[[ Material provided, beginning ]]

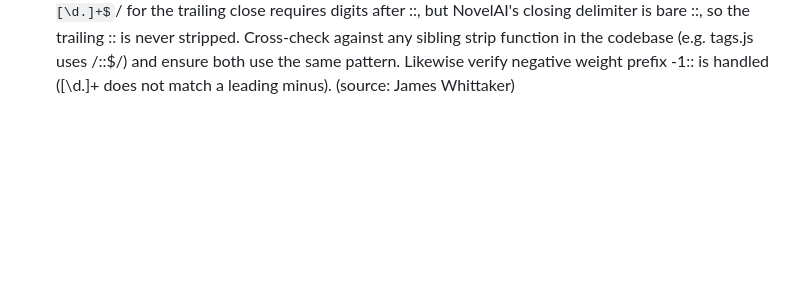
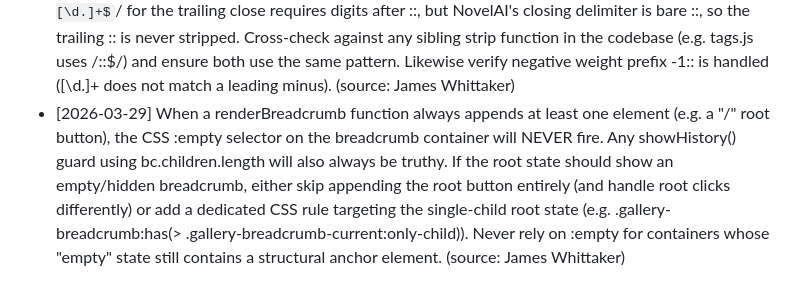
Before and after one commit to j129008/novelai, a Markdown page: .claude/learnings/qa-tester.md, the part around the change. Drawn GitHub-style; some formulas as TeX source; blank space fills up the shorter version.

Commit message:
chore: update learnings from QA session
Co-Authored-By: Claude Opus 4.6 (1M context) <noreply@anthropic.com>

```diff
--- a/.claude/learnings/qa-tester.md
+++ b/.claude/learnings/qa-tester.md
@@ -40,3 +40,4 @@ Read this file before starting any QA session.
 - [2026-03-27] When a JS setup function calls collapseBtn.textContent = ... to toggle a chevron, it silently clobbers any SVG child nodes placed in the HTML. Always use innerHTML (or replaceChildren) when the desired content is markup, not plain text. Grep for `.textContent =` in any setup function that toggles icon state. (source: James Whittaker)
 - [2026-03-27] When an init function (e.g. setupLayers) restores state from localStorage and renders the list but does NOT call the panel-update function, check whether the panel's sub-elements (like prev/next nav buttons) have safe default visibility in the HTML. If the HTML has no display:none and the update function has an early-return guard that prevents it from reaching the hide logic, the buttons will be visible on load even when they should be hidden. Always ensure nav/state buttons have a safe default in HTML or that init calls the full update function. (source: James Whittaker)
 - [2026-03-27] When a tag-parsing function strips weight syntax (e.g. 1.5::tag::), verify the regex handles BOTH the leading weight prefix (^[\d.]+::) AND the bare trailing :: (::$) separately. Using /::[\d.]+$/ for the trailing close requires digits after ::, but NovelAI's closing delimiter is bare ::, so the trailing :: is never stripped. Cross-check against any sibling strip function in the codebase (e.g. tags.js uses /::$/) and ensure both use the same pattern. Likewise verify negative weight prefix -1:: is handled ([\d.]+ does not match a leading minus). (source: James Whittaker)
+- [2026-03-29] When a renderBreadcrumb function always appends at least one element (e.g. a "/" root button), the CSS :empty selector on the breadcrumb container will NEVER fire. Any showHistory() guard using bc.children.length will also always be truthy. If the root state should show an empty/hidden breadcrumb, either skip appending the root button entirely (and handle root clicks differently) or add a dedicated CSS rule targeting the single-child root state (e.g. .gallery-breadcrumb:has(> .gallery-breadcrumb-current:only-child)). Never rely on :empty for containers whose "empty" state still contains a structural anchor element. (source: James Whittaker)
```
Also changed, not shown: .claude/learnings/frontend-dev.md (+1 -0 lines).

[[ Material provided, end ]]

▸ **Work task**:
Only a number is wanted here: the count of lines above that contain the word "tester".

▸ **Response**:
3